What the task requires: Go through the records below and tally the lines that include "versions". Answer with the number only.

Supplied data:
● ● ● ● ●
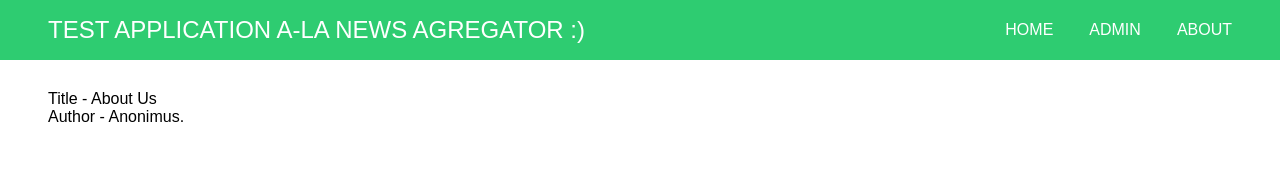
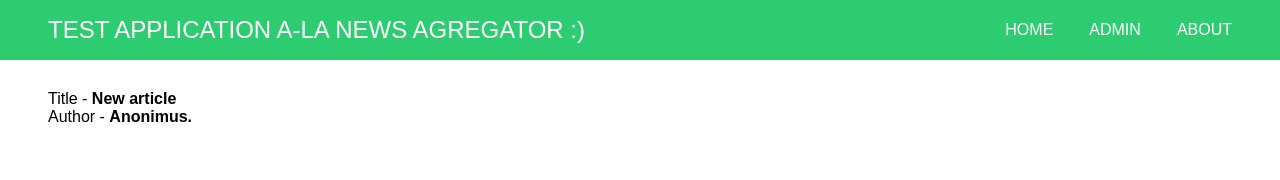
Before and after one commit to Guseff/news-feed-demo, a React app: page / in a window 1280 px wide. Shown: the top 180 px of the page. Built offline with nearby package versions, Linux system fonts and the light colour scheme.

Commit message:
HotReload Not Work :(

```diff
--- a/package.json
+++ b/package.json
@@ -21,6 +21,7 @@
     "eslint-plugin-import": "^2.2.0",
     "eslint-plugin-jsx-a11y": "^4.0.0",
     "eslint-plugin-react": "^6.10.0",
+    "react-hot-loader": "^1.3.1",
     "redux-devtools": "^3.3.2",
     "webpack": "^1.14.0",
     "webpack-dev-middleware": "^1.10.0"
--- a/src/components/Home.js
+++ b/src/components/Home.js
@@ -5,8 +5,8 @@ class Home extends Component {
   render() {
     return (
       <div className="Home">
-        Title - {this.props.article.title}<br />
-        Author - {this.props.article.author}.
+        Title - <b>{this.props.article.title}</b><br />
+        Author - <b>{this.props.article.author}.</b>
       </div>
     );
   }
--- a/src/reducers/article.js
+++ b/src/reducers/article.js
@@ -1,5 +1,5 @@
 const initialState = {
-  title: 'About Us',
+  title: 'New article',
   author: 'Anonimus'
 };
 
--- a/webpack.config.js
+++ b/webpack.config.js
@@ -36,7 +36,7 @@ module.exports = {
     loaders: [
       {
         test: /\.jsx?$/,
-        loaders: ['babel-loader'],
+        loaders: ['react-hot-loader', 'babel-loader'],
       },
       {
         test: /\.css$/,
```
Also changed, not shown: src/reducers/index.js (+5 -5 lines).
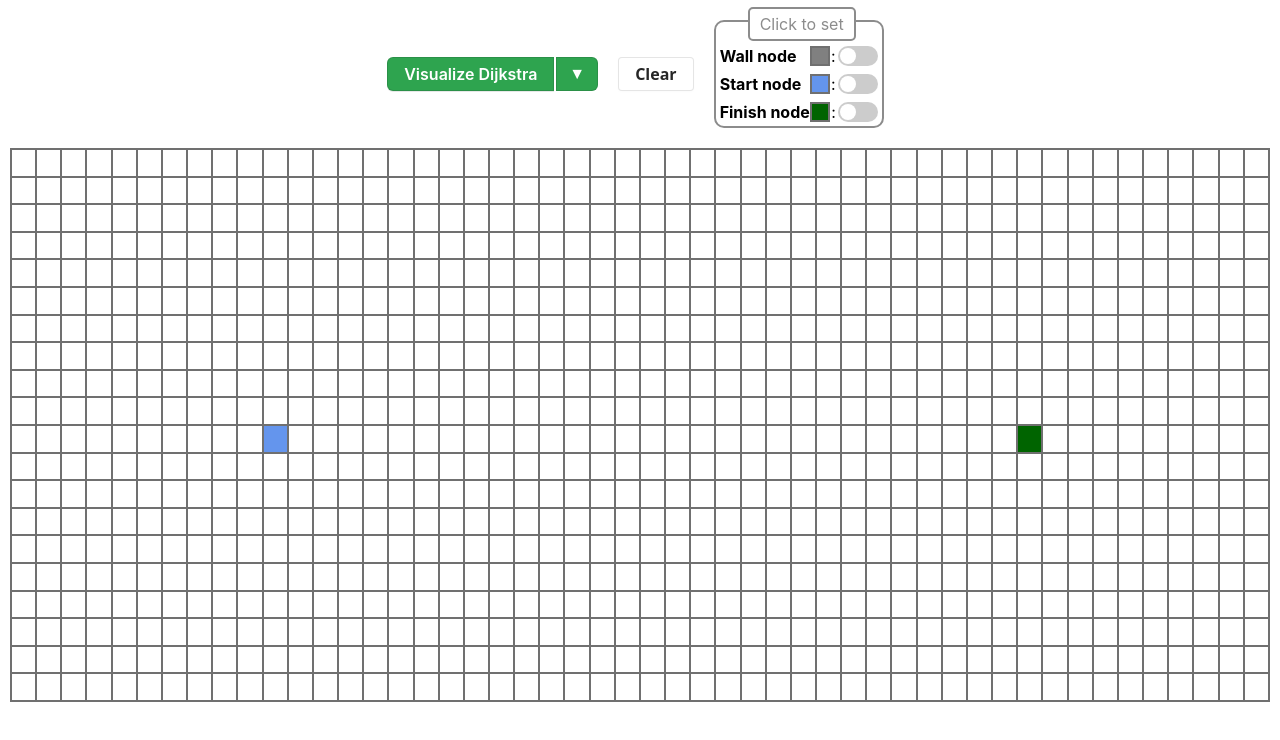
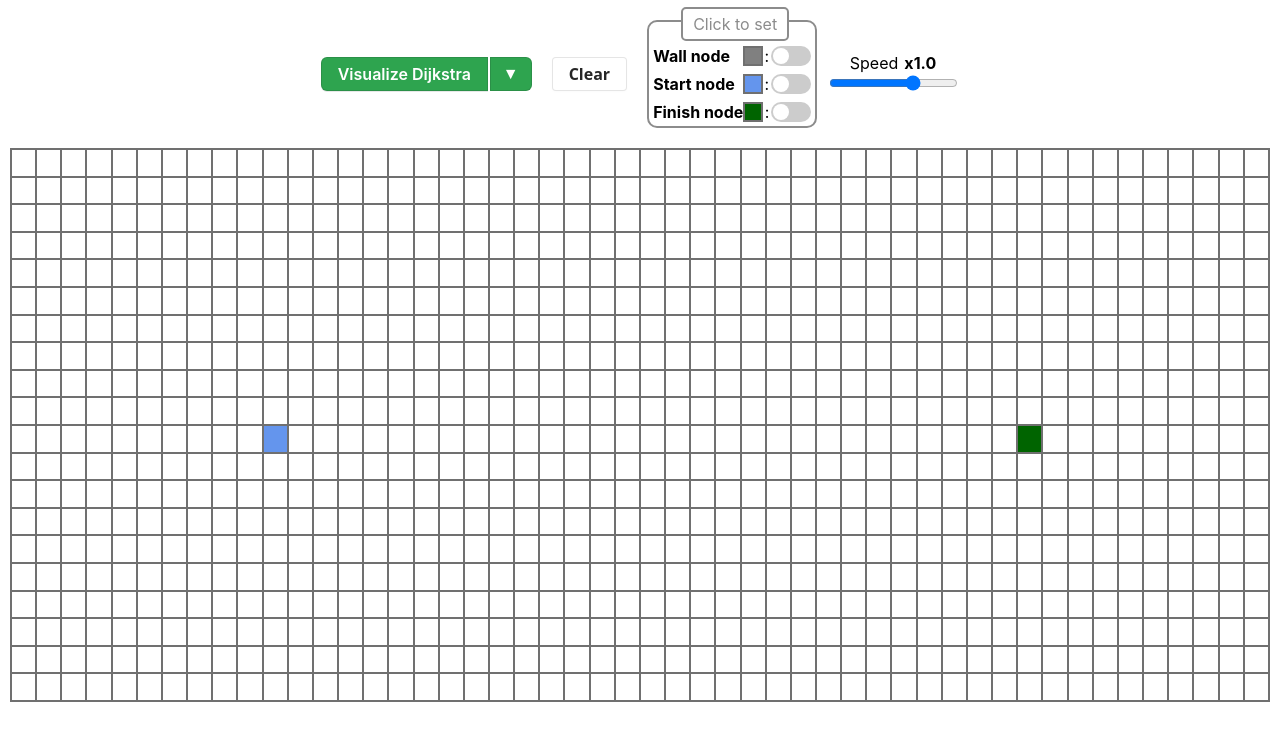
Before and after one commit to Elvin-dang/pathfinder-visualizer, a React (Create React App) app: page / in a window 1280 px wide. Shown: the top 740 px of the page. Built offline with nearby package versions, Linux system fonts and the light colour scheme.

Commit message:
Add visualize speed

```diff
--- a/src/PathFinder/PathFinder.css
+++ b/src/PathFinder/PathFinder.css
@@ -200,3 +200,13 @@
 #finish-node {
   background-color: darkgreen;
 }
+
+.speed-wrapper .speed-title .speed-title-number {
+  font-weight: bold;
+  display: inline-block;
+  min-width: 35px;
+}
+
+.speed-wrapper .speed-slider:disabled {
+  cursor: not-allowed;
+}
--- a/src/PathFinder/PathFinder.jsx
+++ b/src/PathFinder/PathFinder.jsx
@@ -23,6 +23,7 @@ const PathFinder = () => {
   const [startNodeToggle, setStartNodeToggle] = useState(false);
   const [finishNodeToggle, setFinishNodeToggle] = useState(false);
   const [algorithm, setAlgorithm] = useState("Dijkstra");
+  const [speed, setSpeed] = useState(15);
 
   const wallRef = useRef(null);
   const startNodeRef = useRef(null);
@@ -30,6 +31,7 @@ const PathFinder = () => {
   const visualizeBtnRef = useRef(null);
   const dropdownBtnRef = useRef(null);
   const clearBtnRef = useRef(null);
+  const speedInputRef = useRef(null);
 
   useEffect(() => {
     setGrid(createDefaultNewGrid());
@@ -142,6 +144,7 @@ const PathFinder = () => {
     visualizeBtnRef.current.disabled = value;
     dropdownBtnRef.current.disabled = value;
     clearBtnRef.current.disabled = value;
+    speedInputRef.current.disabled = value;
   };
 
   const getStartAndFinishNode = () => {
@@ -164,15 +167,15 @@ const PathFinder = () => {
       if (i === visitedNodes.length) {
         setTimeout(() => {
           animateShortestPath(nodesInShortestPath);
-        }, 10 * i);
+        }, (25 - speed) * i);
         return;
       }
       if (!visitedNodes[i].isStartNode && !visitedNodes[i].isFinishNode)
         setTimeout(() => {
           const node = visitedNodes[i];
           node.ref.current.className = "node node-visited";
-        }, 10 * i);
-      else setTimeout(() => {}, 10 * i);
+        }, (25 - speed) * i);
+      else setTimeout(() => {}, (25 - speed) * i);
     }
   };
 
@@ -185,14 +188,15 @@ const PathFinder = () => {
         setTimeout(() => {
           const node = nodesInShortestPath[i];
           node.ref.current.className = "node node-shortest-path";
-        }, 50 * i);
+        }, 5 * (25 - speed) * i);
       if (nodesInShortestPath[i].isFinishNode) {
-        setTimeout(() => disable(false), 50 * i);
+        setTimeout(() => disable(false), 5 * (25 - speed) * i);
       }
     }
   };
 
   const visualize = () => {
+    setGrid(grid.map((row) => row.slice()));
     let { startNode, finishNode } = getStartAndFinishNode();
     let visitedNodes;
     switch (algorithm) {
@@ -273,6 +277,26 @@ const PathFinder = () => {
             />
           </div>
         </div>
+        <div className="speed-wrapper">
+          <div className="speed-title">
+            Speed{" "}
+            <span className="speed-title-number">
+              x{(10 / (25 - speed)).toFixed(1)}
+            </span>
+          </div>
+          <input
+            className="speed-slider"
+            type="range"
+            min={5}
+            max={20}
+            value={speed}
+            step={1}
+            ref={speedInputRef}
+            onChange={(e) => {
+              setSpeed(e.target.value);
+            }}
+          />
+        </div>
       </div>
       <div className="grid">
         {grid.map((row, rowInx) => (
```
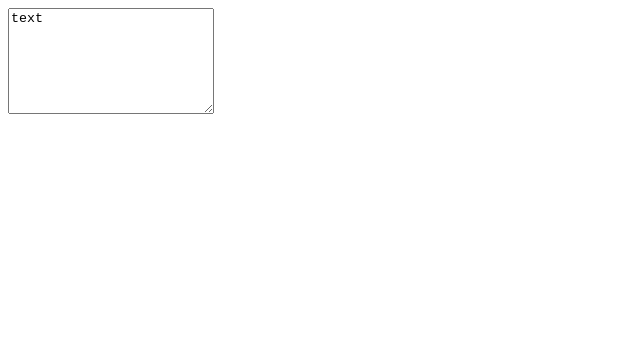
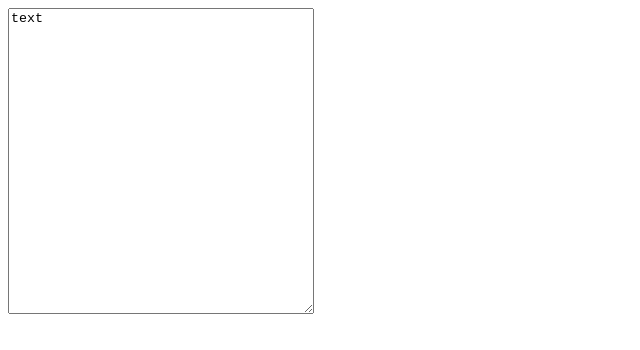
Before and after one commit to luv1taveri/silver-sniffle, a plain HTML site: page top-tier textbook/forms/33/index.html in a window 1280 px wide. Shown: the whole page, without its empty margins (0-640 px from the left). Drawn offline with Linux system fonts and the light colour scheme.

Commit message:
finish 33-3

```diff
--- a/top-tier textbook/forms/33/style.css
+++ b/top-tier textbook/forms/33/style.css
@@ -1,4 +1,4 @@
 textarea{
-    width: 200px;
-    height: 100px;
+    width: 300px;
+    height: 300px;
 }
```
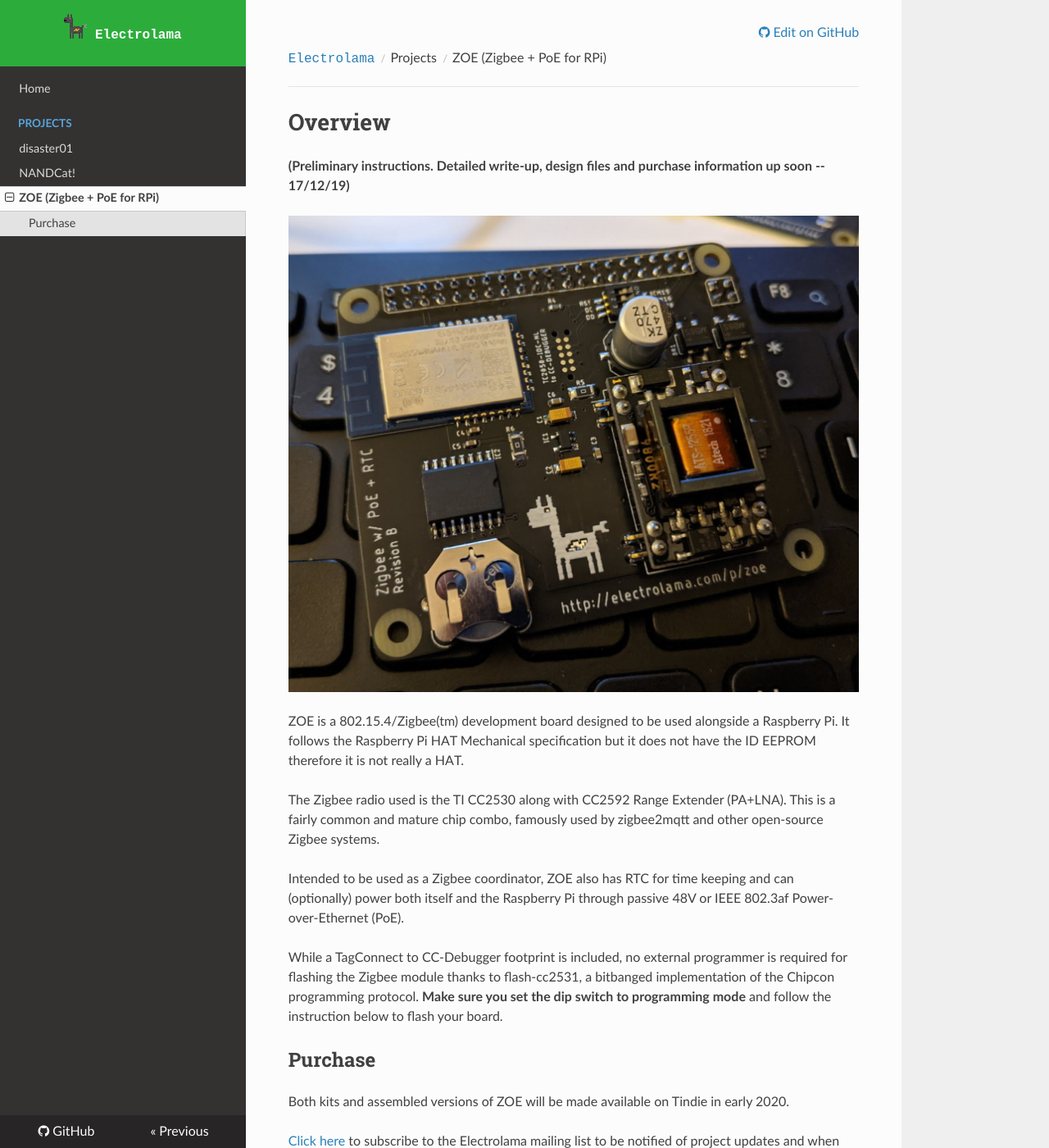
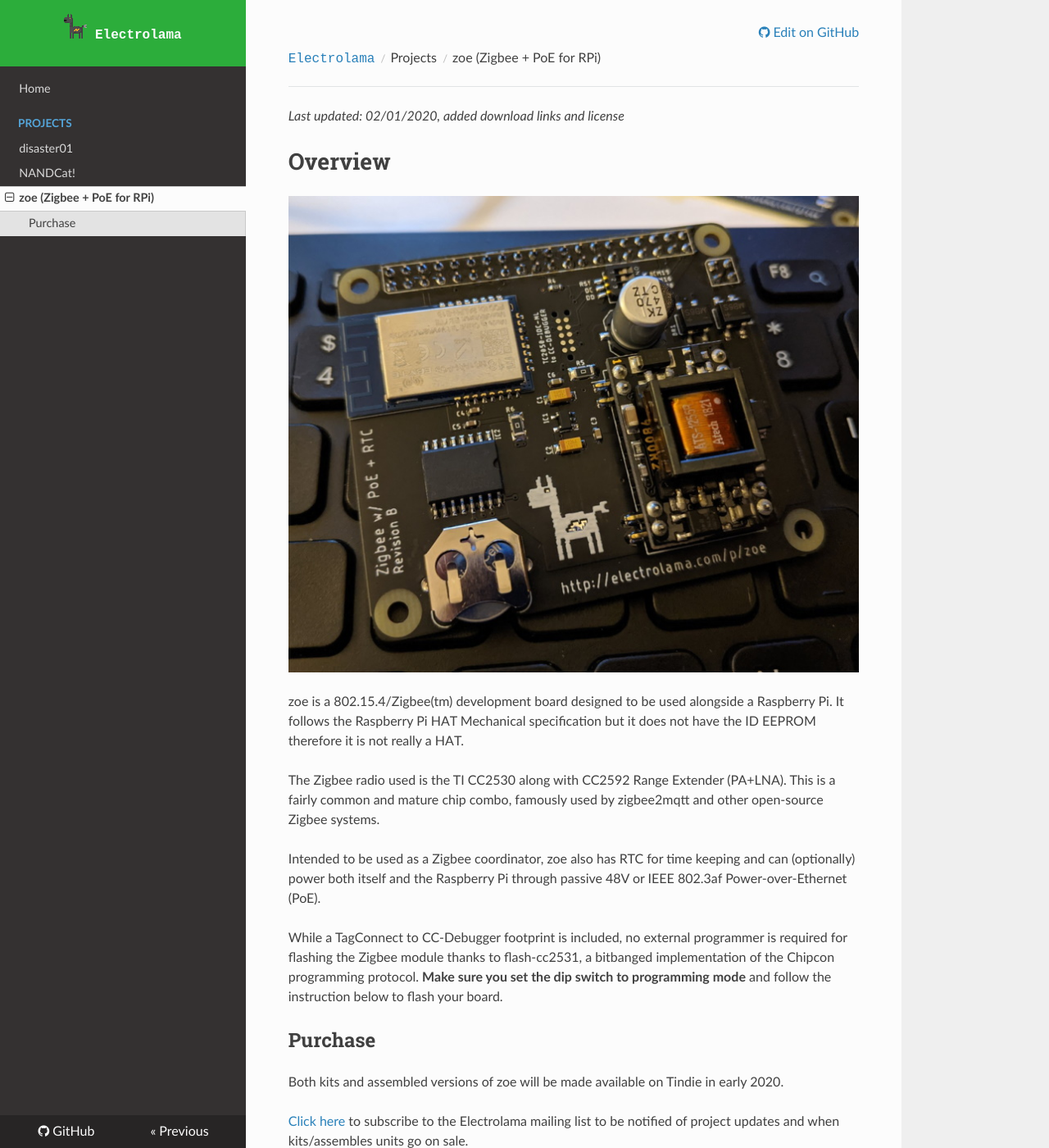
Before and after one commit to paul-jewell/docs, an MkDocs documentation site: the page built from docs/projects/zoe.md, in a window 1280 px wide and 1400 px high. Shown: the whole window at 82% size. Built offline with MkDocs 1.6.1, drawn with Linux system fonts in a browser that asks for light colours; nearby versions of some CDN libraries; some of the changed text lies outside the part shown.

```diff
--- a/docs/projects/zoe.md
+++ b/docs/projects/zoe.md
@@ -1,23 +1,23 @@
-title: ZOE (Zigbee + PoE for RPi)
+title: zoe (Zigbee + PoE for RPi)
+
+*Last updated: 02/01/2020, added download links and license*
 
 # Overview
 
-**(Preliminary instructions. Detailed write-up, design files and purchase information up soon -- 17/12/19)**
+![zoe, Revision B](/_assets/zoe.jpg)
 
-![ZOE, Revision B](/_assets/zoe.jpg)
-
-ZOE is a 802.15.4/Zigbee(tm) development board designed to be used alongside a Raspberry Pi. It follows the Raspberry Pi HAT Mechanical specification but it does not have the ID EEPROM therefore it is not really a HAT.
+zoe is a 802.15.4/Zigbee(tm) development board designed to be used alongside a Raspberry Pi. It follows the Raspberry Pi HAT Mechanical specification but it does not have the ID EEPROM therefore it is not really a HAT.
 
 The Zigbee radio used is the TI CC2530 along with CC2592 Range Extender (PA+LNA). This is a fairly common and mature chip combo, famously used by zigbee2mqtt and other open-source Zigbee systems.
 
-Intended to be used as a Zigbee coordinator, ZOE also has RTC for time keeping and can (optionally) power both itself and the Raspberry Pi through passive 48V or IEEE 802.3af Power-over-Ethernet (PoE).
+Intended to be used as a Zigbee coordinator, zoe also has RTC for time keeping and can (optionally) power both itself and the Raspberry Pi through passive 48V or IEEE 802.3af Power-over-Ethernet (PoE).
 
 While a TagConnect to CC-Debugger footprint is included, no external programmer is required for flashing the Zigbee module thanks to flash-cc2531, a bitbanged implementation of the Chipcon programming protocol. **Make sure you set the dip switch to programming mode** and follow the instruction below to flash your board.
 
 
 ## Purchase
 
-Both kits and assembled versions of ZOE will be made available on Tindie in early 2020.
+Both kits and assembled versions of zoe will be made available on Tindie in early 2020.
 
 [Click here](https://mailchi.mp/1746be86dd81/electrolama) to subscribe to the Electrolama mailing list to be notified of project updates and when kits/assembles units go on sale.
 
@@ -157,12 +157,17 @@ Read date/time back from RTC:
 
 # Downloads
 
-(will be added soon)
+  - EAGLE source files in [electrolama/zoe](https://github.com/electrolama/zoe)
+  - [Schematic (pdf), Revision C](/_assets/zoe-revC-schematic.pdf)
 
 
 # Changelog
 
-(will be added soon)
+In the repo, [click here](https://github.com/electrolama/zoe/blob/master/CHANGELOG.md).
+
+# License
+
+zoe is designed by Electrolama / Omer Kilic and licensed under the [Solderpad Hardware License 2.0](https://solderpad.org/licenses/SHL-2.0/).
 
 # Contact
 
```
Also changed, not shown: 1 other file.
● ● ● ● ●
Task result: 5